This content has been archived. It is available exclusively through our partner LexisNexis®.

To view this content, please continue to Lexis Advance®.

Not a Lexis Advance® Subscriber? Subscribe Now

Why am I seeing this?

LexisNexis® is now the exclusive third party online distributor of the broad collection of current and archived versions of ALM's legal news publications. LexisNexis® customers will be able to access and use ALM's content by subscribing to the LexisNexis® services via Lexis Advance®. This includes content from the National Law Journal®, The American Lawyer®, Law Technology News®, The New York Law Journal® and Corporate Counsel®, as well as ALM's other newspapers, directories, legal treatises, published and unpublished court opinions, and other sources of legal information.

ALM's content plays a significant role in your work and research, and now through this alliance LexisNexis® will bring you access to an even more comprehensive collection of legal content.

For questions call 1-877-256-2472 or contact us at [email protected]

 
 

ALM Legal Publication Newsletters

Sign Up Today and Never Miss Another Story.
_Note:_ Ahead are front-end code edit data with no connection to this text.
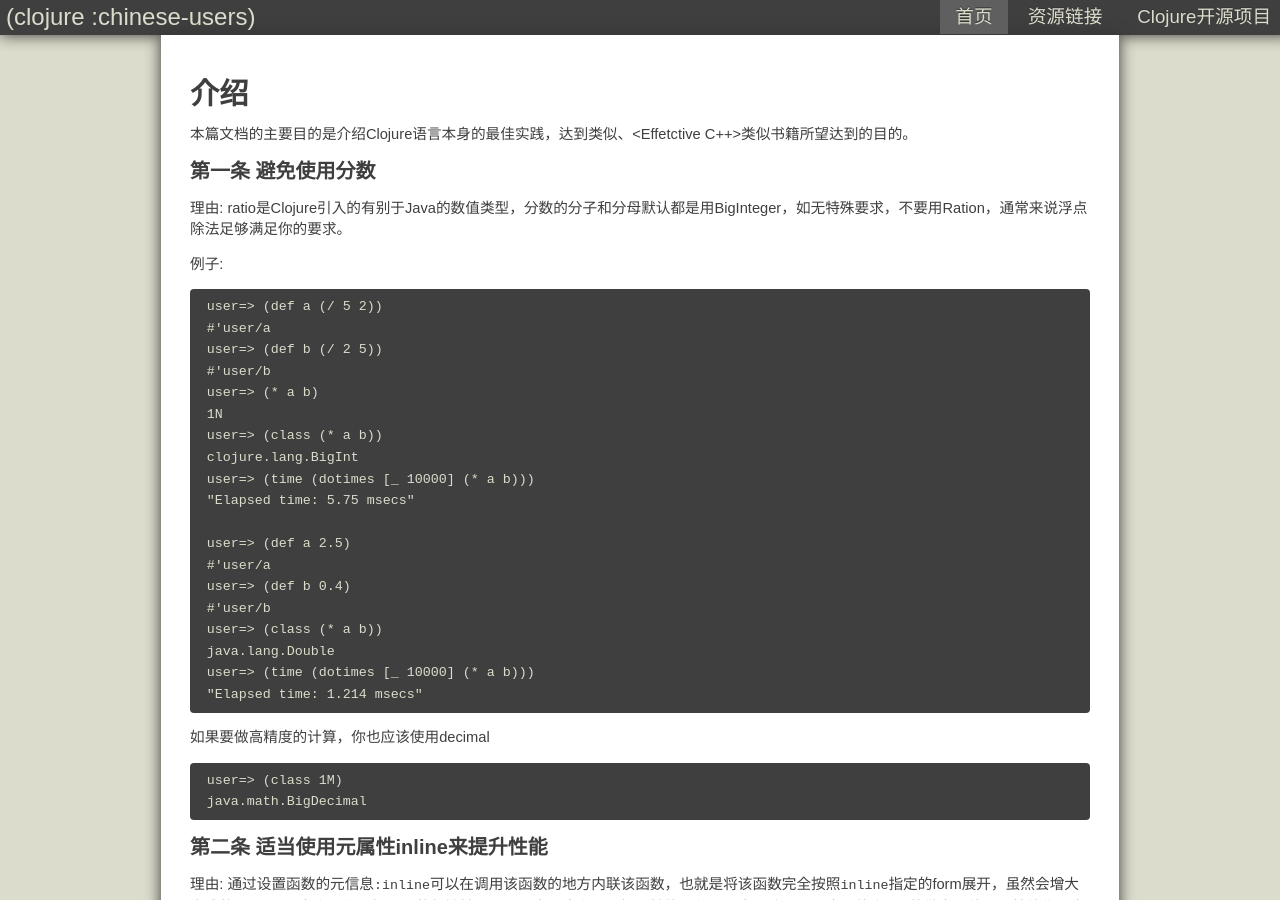
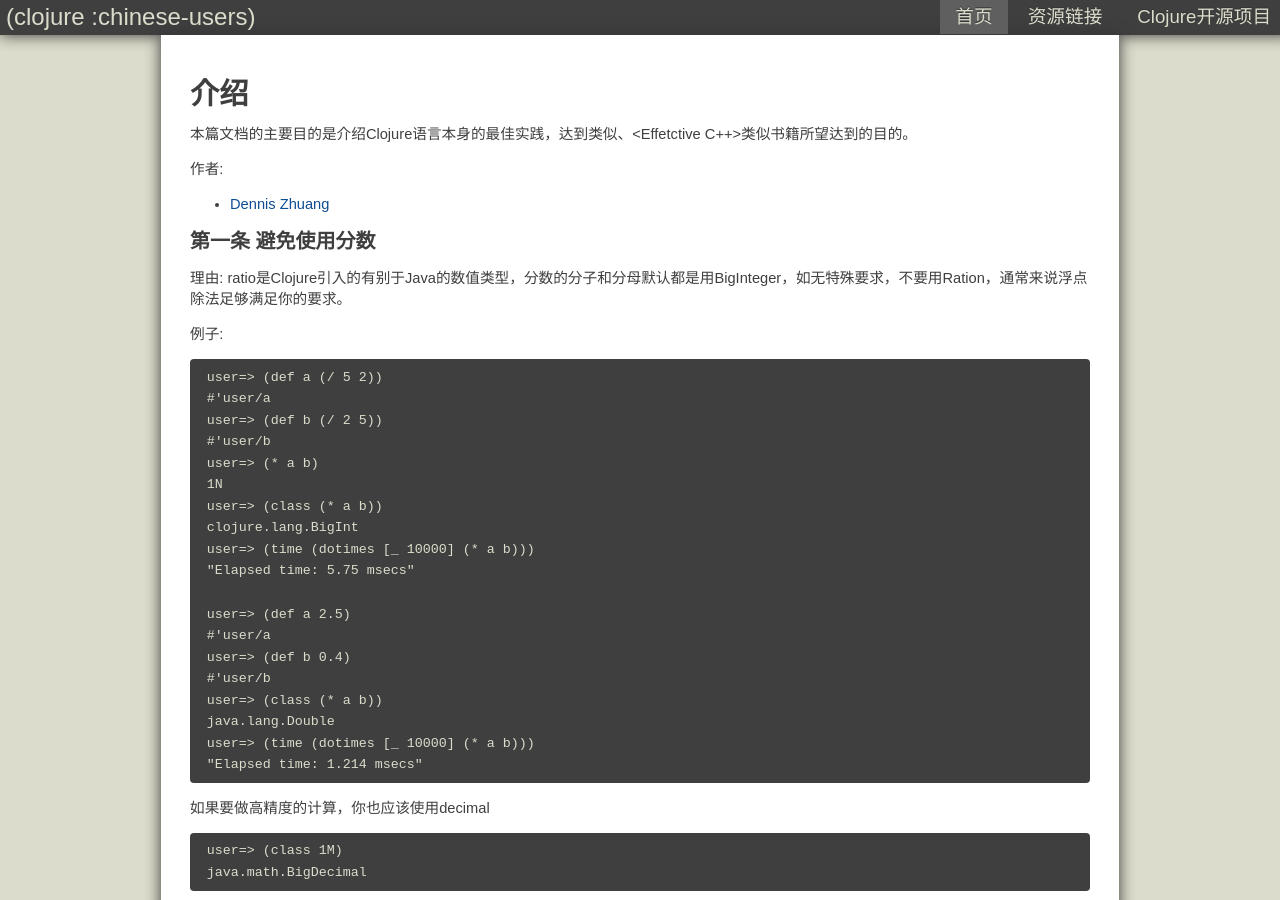
Before and after one commit to cnlojure/cnlojure.github.com, a Jekyll site: the page built from effetctive_clojure.markdown, in a window 1280 px wide and 900 px high. Built offline with Jekyll 4.4.1, drawn with Linux system fonts in a browser that asks for light colours; some web fonts are replaced.

Commit message:
Added author for effective clojure

```diff
--- a/effetctive_clojure.markdown
+++ b/effetctive_clojure.markdown
@@ -7,6 +7,10 @@ nav_item: home
 #介绍
 
 本篇文档的主要目的是介绍Clojure语言本身的最佳实践，达到类似<Effetchtive Java>、<Effetctive C++>类似书籍所望达到的目的。
+
+作者:
+
+* [Dennis Zhuang](https://github.com/killme2008)
 
 ##第一条 避免使用分数
 
```
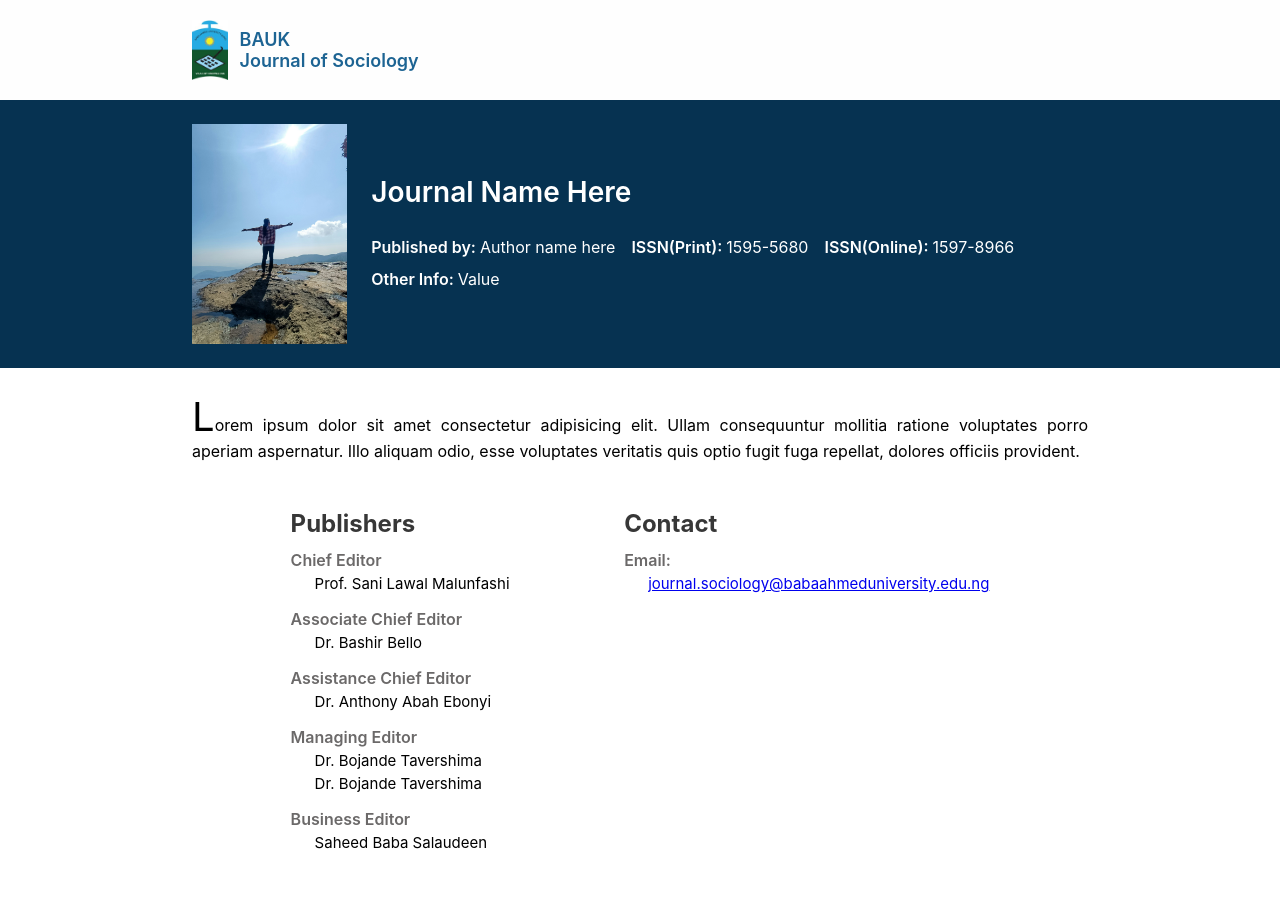
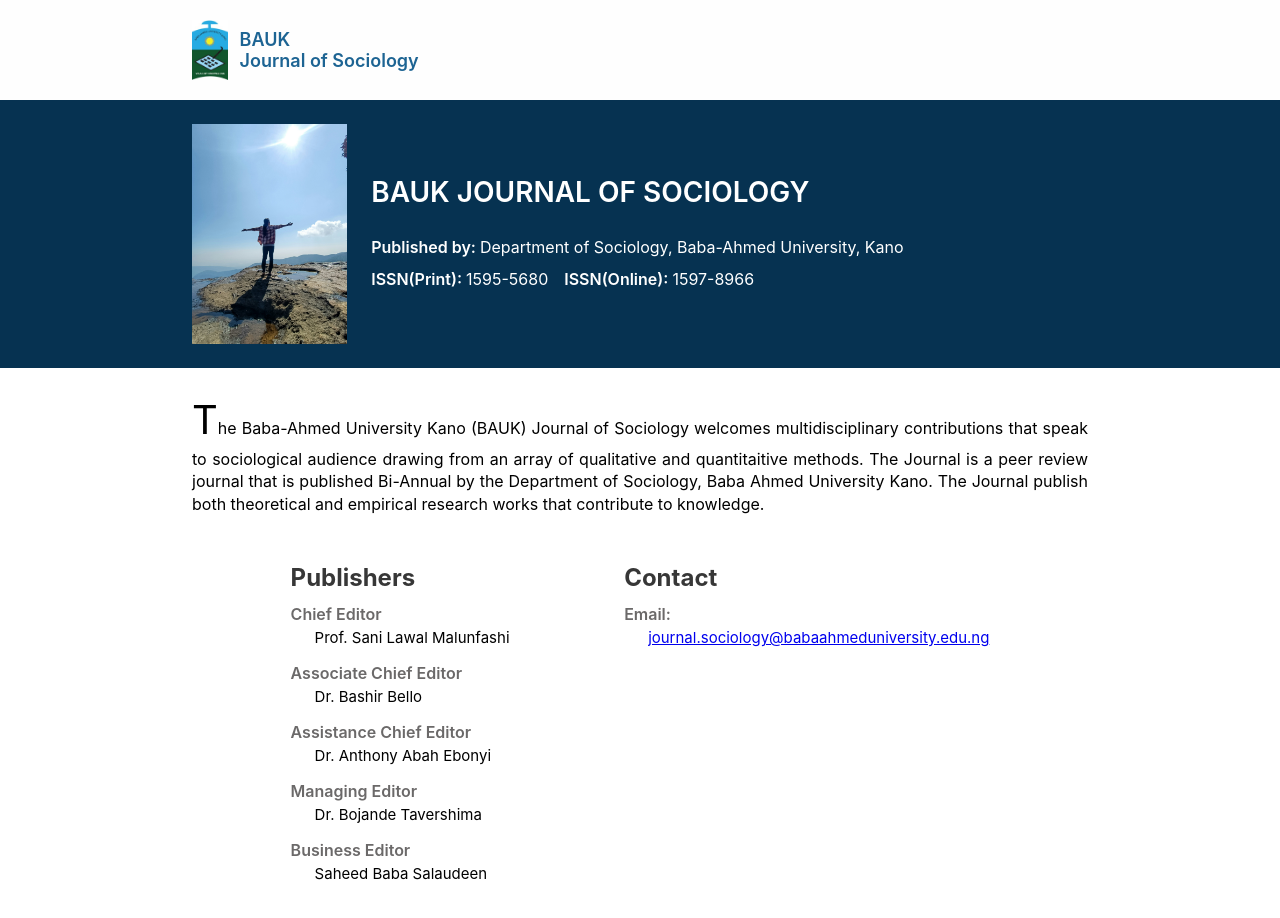
Before and after one commit to ganiular/bauk-js, a React (Create React App) app: page / in a window 1280 px wide. Shown: the top 918 px of the page. Before the commit the page ends 892 px from the top, so only its background shows below. Built offline with nearby package versions, Linux system fonts and the light colour scheme.

Commit message:
correction

```diff
--- a/src/pages/JournalPage/JournalPage.jsx
+++ b/src/pages/JournalPage/JournalPage.jsx
@@ -6,7 +6,7 @@ function Publicher({ publisher }) {
         <div className="publisher__title">{publisher.title}</div>
         <div className="publisher__items">
             {publisher.participants.map((p, i) => (
-                <div className='publisher__participant'>{p}</div>
+                <div key={i} className='publisher__participant'>{p}</div>
             ))}
         </div>
     </div>
@@ -35,7 +35,7 @@ function JournalPage() {
         {
             title: "Managing Editor",
             participants: [
-                "Dr. Bojande Tavershima", "Dr. Bojande Tavershima"
+                "Dr. Bojande Tavershima"
             ]
         },
         {
@@ -56,11 +56,11 @@ function JournalPage() {
         <div className='journal-page__section journal'>
             <img className='journal__image' src={journalImg} alt="Journal" />
             <div className='journal__context'>
-                <div className='journal__name'>Journal Name Here</div>
+                <div className='journal__name'>BAUK JOURNAL OF SOCIOLOGY</div>
                 <div className='journal__detail-list'>
                     <div className='journal__detail'>
                         <span className='journal__detail-name'>Published by:</span>
-                        <span className='journal__detail-value'>Author name here</span>
+                        <span className='journal__detail-value'>Department of Sociology, Baba-Ahmed University, Kano</span>
                     </div>
                     <div className='journal__detail'>
                         <span className='journal__detail-name'>ISSN(Print):</span>
@@ -70,15 +70,13 @@ function JournalPage() {
                         <span className='journal__detail-name'>ISSN(Online):</span>
                         <span className='journal__detail-value'>1597-8966</span>
                     </div>
-                    <div className='journal__detail'>
-                        <span className='journal__detail-name'>Other Info:</span>
-                        <span className='journal__detail-value'>Value</span>
-                    </div>
                 </div>
             </div>
         </div>
         <div className='journal-page__section'>
-            <p className='journal__description'>Lorem ipsum dolor sit amet consectetur adipisicing elit. Ullam consequuntur mollitia ratione voluptates porro aperiam aspernatur. Illo aliquam odio, esse voluptates veritatis quis optio fugit fuga repellat, dolores officiis provident.</p>
+            <p className='journal__description'>The Baba-Ahmed University Kano (BAUK) Journal of Sociology welcomes multidisciplinary contributions that speak to sociological audience drawing from an array of qualitative
+                and quantitaitive methods. The Journal is a peer review journal that is published Bi-Annual by the Department of Sociology, Baba Ahmed University Kano.
+                The Journal publish both theoretical and empirical research works that contribute to knowledge.</p>
         </div>
         <div className='journal-page__section journal-page__section--split'>
             <div className='publishers'>
--- a/src/pages/JournalPage/JournalPage.scss
+++ b/src/pages/JournalPage/JournalPage.scss
@@ -55,12 +55,14 @@
 
         &-name {
             font-weight: 600;
+            white-space: nowrap;
         }
     }
 
     &__description {
         margin: 0;
         text-align: justify;
+        line-height: 1.4;
 
         &:first-of-type::first-letter {
             font-size: 2.5em;
```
As part of your digital membership, you can sign up for an unlimited number of a wide range of complimentary newsletters. Visit your My Account page to make your selections. Get the timely legal news and critical analysis you cannot afford to miss. Tailored just for you. In your inbox. Every day.

Copyright © 2020 ALM Media Properties, LLC. All Rights Reserved.